The U.S. Education Department is taking the first steps to further ensure educational equity for disadvantaged students, including students of color and low-income students, by announcing a new guidance for states, school districts and schools.
Education Secretary Arne Duncan on Wednesday announced the guidance, which came in the form of a “Dear Colleague” letter (pdf), at the Congressional Hispanic Caucus Institute’s Public Policy Conference in Washington, D.C.
“Education is the great equalizer—it should be used to level the playing field, not to grow inequality,” Duncan said, according to a press release. “That means that all students regardless of their race, zip code or family income should have equal access to educational resources—whether it’s effective teaching, challenging coursework, facilities with modern technology or a safe school environment. Many states and districts have demonstrated leadership in taking steps to tackle these difficult problems. Unfortunately, in too many communities, especially those that are persistently underserved, serious gaps remain. This guidance aims to fix that by providing school leaders with information to identify and target inequities in the distribution of school resources.”
After the official announcement, Assistant Education Secretary for Civil Rights Catherine Lhamon and the president and CEO of the Leadership Conference on Civil and Human Rights, Wade Henderson, held a press call to further discuss the guidance and its practical uses.
“Today the U.S. Department of Education issued guidance to educators to ensure that all students have equal access to the school resources they deserve and that are their right. Those resources include challenging coursework, extracurricular programs, strong teaching, school facilities, technology and instructional materials,” Lhamon explained on the call. “Our Dear Colleague letter sets out a clear framework for schools’, school districts’ and states’ satisfaction of the fundamental principle that all students, no matter their race, color or national origin, deserve a high-quality education.”
Lhamon stressed the need for opportunity gaps to continue to be closed, citing the Education Department’s Office of Civil Rights’ most recent data showing that only two-thirds of Latino high school students and three-fifths of black high school students were attending schools that offered them a full range of math and science courses, leaving the remaining students poorly prepared for college and careers.
“This new guidance gives schools, school districts and states detailed information about their legal obligations, while also providing practical suggestions for how to perform proactive self-assessments to ensure compliance with the law. Highlights of some of our recent investigations in this area include increasing black and Latino students’ access to high-rigor coursework,” Lhamon added.
Issues that the OCR may consider include the following:
* Equal access to academic, co-curricular and extracurricular programs, such as Advanced Placement classes, arts and athletics;
* Equal access to good teachers and leaders who will be measured by criteria such as turnover, absenteeism, certification and training;
* Equal access to good school environments that are not overcrowded and are clean, with proper maintenance, lighting and ventilation and provide access for students with disabilities; and
* Equal access to educational technology and equipment, such as laptops and the Internet.

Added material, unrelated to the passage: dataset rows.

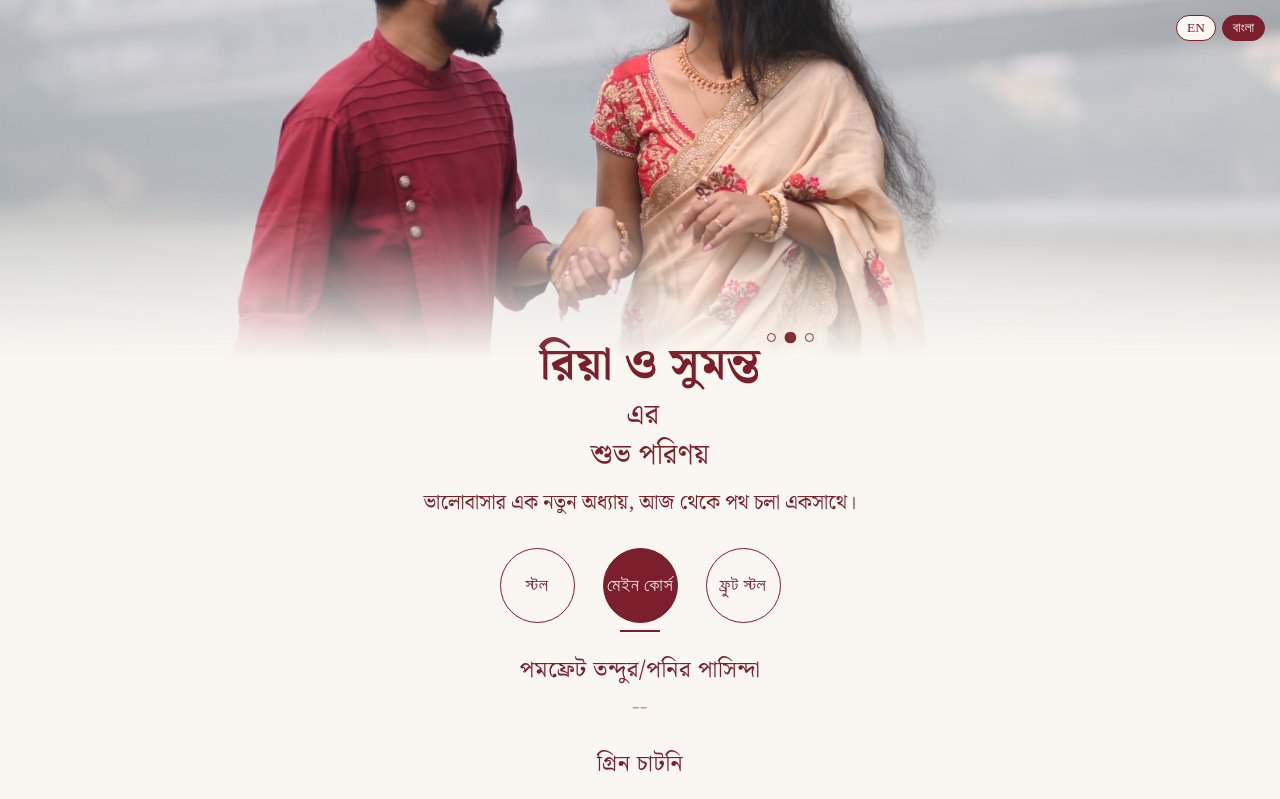
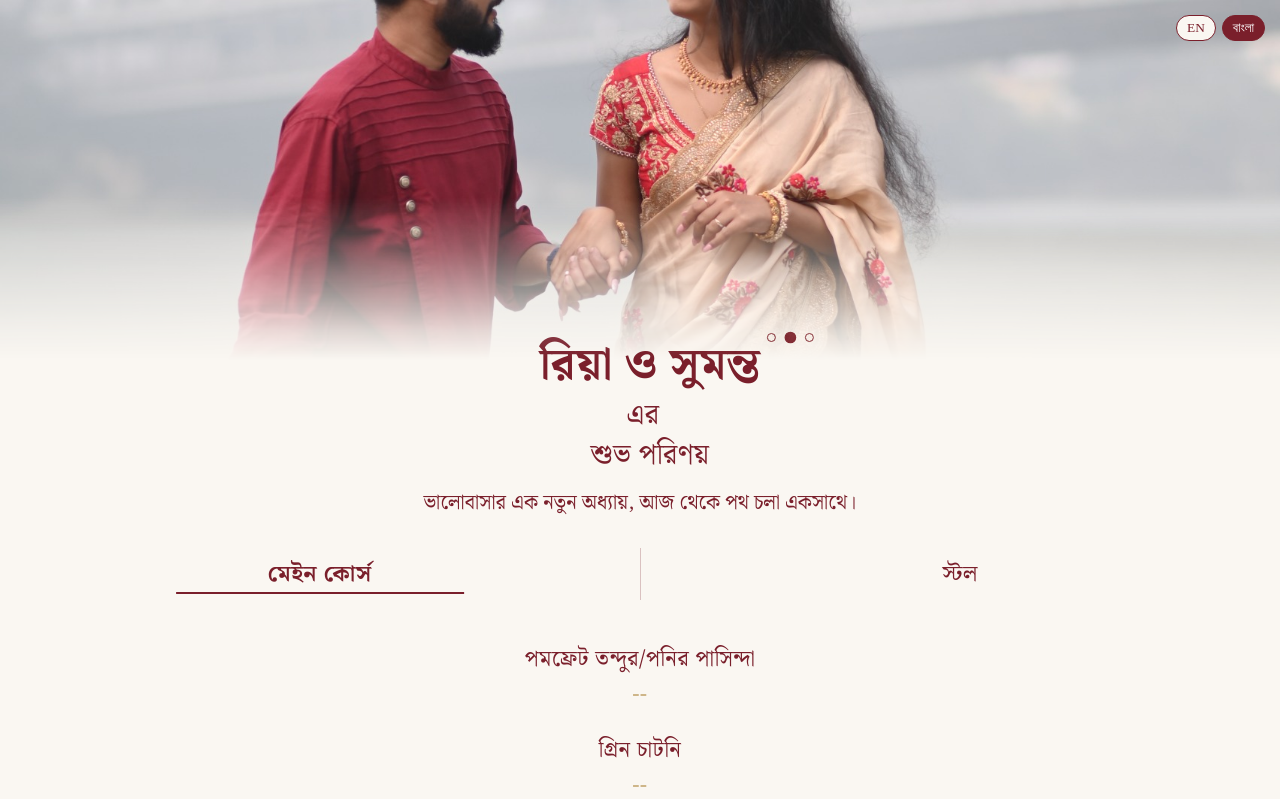
Before and after one commit to Shovan0/wedding_menu, a React (Vite) app: page / in a window 1280 px wide. Shown: the top 799 px of the page. Built offline with nearby package versions, Linux system fonts and the light colour scheme; a web font is replaced by a local one.

Commit message:
removed the stall

```diff
--- a/src/pages/Check.css
+++ b/src/pages/Check.css
@@ -96,30 +96,21 @@ body {
 
 
 /* ================= MENU TABS ================= */
+/* ================= MENU TABS WRAPPER ================= */
 .menu-tabs {
   display: flex;
-  justify-content: center;
-  gap: 28px;
-  /* margin-top: -14px; */
-  /* transform: translateY(-12px); */
+  width: 100%;
+  height: 52px;
+  /* border-bottom: 1.6px solid #7a1f2b; */
+  background: #faf7f2;
 }
 
-/* STICKY WRAPPER */
-.sticky-tabs {
-  position: sticky;
-  background: #faf7f2;
-  /* top: 0; */
-  /* z-index: 100; */
-  /* padding: 14px 0; */
-}
-
-/* TAB BASE */
+/* ================= TAB BASE ================= */
 .menu-tab {
-  width: 75px;
-  height: 75px;
+  flex: 1;
+  height: 100%;
   background: transparent;
-  border: 1.6px solid #7a1f2b;
-  line-height: 1;
+  border: none;
 
   display: flex;
   align-items: center;
@@ -127,31 +118,22 @@ body {
 
   font-family: "Cormorant Upright", serif;
   color: #7a1f2b;
+  letter-spacing: 0.6px;
+  line-height: 1;
 
   cursor: pointer;
   position: relative;
-  letter-spacing: 0.6px;
 
-  border-radius: 50%;
-  padding: 0;
-  text-align: center;
-
-  transition: background 0.25s ease, color 0.25s ease;
+  font-weight: 500;
+  transition: color 0.25s ease, font-weight 0.25s ease;
 }
 
-/* ACTIVE TAB */
-.menu-tab.active {
-  background: #7a1f2b;
-  color: #efe5d8;
-  border-color: #7a1f2b;
-}
-
-/* UNDERLINE */
+/* ================= UNDERLINE ================= */
 .menu-tab::after {
   content: "";
   position: absolute;
+  bottom: 6px;
   left: 50%;
-  bottom: -10px;
   width: 0;
   height: 2px;
   background: #7a1f2b;
@@ -159,14 +141,20 @@ body {
   transition: width 0.3s ease;
 }
 
-.menu-tab.active::after {
-  width: 55%;
+/* ================= ACTIVE TAB ================= */
+.menu-tab.active {
+  font-weight: 650; /* slight emphasis */
 }
 
-/* HOVER */
-.menu-tab:not(.active):hover {
-  background: rgba(122, 31, 43, 0.08);
+.menu-tab.active::after {
+  width: 45%;
 }
+
+/* ================= OPTIONAL DIVIDER ================= */
+.menu-tab:not(:last-child) {
+  border-right: 1px solid rgba(122, 31, 43, 0.25);
+}
+
 
 /* ================= MENU LIST ================= */
 .menu-list {
@@ -272,8 +260,8 @@ body {
 
 .menu-category-page.lang-en .menu-tab {
   font-family: var(--tab-font);
-  font-size: 19px;
-  font-weight: 700;
+  font-size: 25px;
+  font-weight: 750;
 }
 
 .menu-category-page.lang-en .menu-ul li {
@@ -286,7 +274,7 @@ body {
 .menu-category-page.lang-bn {
   --name-font: "Noto Serif Bengali", serif;
   --message-font: "Noto Serif Bengali", serif;
-  --tab-font: "Hind Siliguri", sans-serif;
+  --tab-font: "Noto Serif Bengali", serif;
   --item-font: "Noto Serif Bengali", serif;
 
   line-height: 1.6;
@@ -325,7 +313,7 @@ body {
 
 .menu-category-page.lang-bn .menu-tab {
   font-family: var(--tab-font);
-  font-size: 18px;
+  font-size: 23px;
   line-height: 1;
   display: flex;
   align-items: center;
@@ -335,7 +323,7 @@ body {
 
 .menu-category-page.lang-bn .menu-ul li {
   font-family: var(--item-font);
-  font-size: 23px;
+  font-size: 22px;
 }
 
 /* ---------------- OPTIONAL: smoother font switch ---------------- */
--- a/src/pages/Menu.jsx
+++ b/src/pages/Menu.jsx
@@ -10,7 +10,7 @@ const Menu = () => {
   const [lang, setLang] = useState("bn");
 
   /* CATEGORY SWIPE LOGIC */
-  const categories = ["stall", "main", "fruit"];
+  const categories = ["main", "stall"];
   const swipeStartX = useRef(0);
 
   const handleCategoryTouchStart = (e) => {
@@ -38,18 +38,17 @@ const Menu = () => {
     en: {
       name: ["Riya", "weds", "Sumanta"],
       message: "With love, laughter & happily ever after",
-      counter: ["Stall", "Main Course", "Fruit Stall"],
-      stall: ["Tea, Coffee", "Phuchka, Papri Chat", "Momo", "Mixed Salad", "Fish Ball, Paneer Cheese Ball", "Baby Corn", "Reshmi Kabab", "Red Kabab", "Chicken Lollipop", "Jilabi Rabri", "Sondesh", "Gulap Jamun", "Mixed Fruit Juice Perlour", "Mocktail Counter", "Ice Cream Perlour", "Paan"],
+      counter: ["Main Course", "Stall"],
       main: ["Pomfret Tandoor/Paneer Pasinda", "Green Chatni", "Salad", "Tandoor Naan", "Afghan Chana Masala/Keema Dal Fry", "Vetki Paturi", "Plain Rice", "Mutton Afghani Biriyani", "Mutton Kosha", "Chatni", "Papad", "KC Das Raj Vog"],
-      fruit: ["Apple", "Green Apple", "Pineapple", "Papaya", "Orange", "Black Grapes", "Red Grapes", "Guava", "Dragon Fruit", "Kiwi", "Strawberry", "Rambutan", "Watermelon", "Pomagranate", "Fig", "Dates"]
+      stall: ["Tea, Coffee", "Phuchka, Papri Chat", "Momo", "Mixed Fruit", "Fish Ball, Paneer Cheese Ball", "Baby Corn", "Reshmi Kabab", "Red Kabab", "Chicken Lollipop", "Jilabi Rabri", "Sondesh", "Gulap Jamun", "Mixed Fruit Juice Perlour", "Mocktail Counter", "Ice Cream Perlour", "Paan"],      // fruit: ["Apple", "Green Apple", "Pineapple", "Papaya", "Orange", "Black Grapes", "Red Grapes", "Guava", "Dragon Fruit", "Kiwi", "Strawberry", "Rambutan", "Watermelon", "Pomagranate", "Fig", "Dates"]
     },
     bn: {
       name: ["রিয়া ও সুমন্ত", "এর", "শুভ পরিণয়"],
       message: "ভালোবাসার এক নতুন অধ্যায়, আজ থেকে পথ চলা একসাথে।",
-      counter: ["স্টল", "মেইন কোর্স", "ফ্রুট স্টল"],
-      stall: ["চা, কফি", "ফুচকা, পাপড়ি চাট", "মোমো", "ফিশ বল, পনির চীজ বল", "বেবি কর্ন", "রেশমি কাবাব", "রেড কাবাব", "চিকেন ললিপপ", "জিলিপি রাবড়ি", "মাখা সন্দেশ", "গোলাপ জামন", "মিক্সড ফ্রুট জুস পার্লার", "মকটেল কাউন্টার", "আইসক্রিম পার্লার", "পান"],
+      counter: ["মেইন কোর্স", "স্টল"],
       main: ["পমফ্রেট তন্দুর/পনির পাসিন্দা", "গ্রিন চাটনি", "স্যালাড", "তন্দুরি নান", "আফগান চানা মসলা", "ভেটকি পাতুরি", "সাদা ভাত", "মটন আফগান বিরিয়ানি", "মটন কষা", "চাটনি", "পাঁপড়", "কে-সি-দাসের রাজ ভোগ"],
-      fruit: ["আপেল", "সবুজ আপেল", "আনারস", "পেঁপে", "কমলালেবু", "কালো আঙ্গুর", "লাল আঙ্গুর", "পিয়ারা", "ড্রাগন ফল", "কিউই ফল", "স্ট্রবেরি", "রাম ভুটান", "তরমুজ", "ডালিম", "আনজির", "খেঁজুর"]
+      stall: ["চা, কফি", "ফুচকা, পাপড়ি চাট", "মোমো", "মিক্সড ফল", "ফিশ বল, পনির চীজ বল", "বেবি কর্ন", "রেশমি কাবাব", "রেড কাবাব", "চিকেন ললিপপ", "জিলিপি রাবড়ি", "মাখা সন্দেশ", "গোলাপ জামন", "মিক্সড ফ্রুট জুস পার্লার", "মকটেল কাউন্টার", "আইসক্রিম পার্লার", "পান"],
+      // fruit: ["আপেল", "সবুজ আপেল", "আনারস", "পেঁপে", "কমলালেবু", "কালো আঙ্গুর", "লাল আঙ্গুর", "পিয়ারা", "ড্রাগন ফল", "কিউই ফল", "স্ট্রবেরি", "রাম ভুটান", "তরমুজ", "ডালিম", "আনজির", "খেঁজুর"]
 
     }
   };
```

Joining Lhamon and Henderson on the call was Denver Public Schools Superintendent Tom Boasberg, whose school district was used as an example of a “terrific partner” in the Education Department’s venture to increase access to opportunity.
“For us as a school district, the importance of equity starts with our culture and starts with our values,” Boasberg told reporters on the call. “The highest honor that we can bestow upon our talented teachers and leaders is to ask them to lead and to serve in our highest-poverty schools where students have the greatest need … [it] is part of the way we honor their leadership and also get the highest-quality leaders in our highest-need schools.
“We were one of the first districts in the country over a decade ago to have an explicit salary differential for teachers who serve in our highest-poverty schools,” the educator added, speaking about his district’s model. “We have a program where we have a set of incentives at our highest-poverty schools for our teacher-leaders that’s both to attract the highest-quality teacher-leaders into those schools and incentivize teacher-leaders to remain at our highest-poverty schools.”
Other programs that the Denver school district has adapted include the end of “forced placements” of teachers into school, which Boasberg said was having a disproportionate effect on high-poverty schools, as well as a weighted-student-based budget that allots more funds for students from disadvantaged backgrounds.
Henderson, for his part, commended the department and its Office of Civil Rights for their steps at ensuring equity.
“This guidance affirms the authority of the Department of Education for the very first time to hold states accountable for depriving low-income school districts of resources. It also gives states a road map to correct disparities and avoid the burdensome litigation that families must pursue to enforce the rights of their children. The guidance is not a panacea for the deep-rooted disparities in our nation’s schools; it is a commitment from the federal government to continue delivering on its historic obligation to protect students from discrimination,” he said.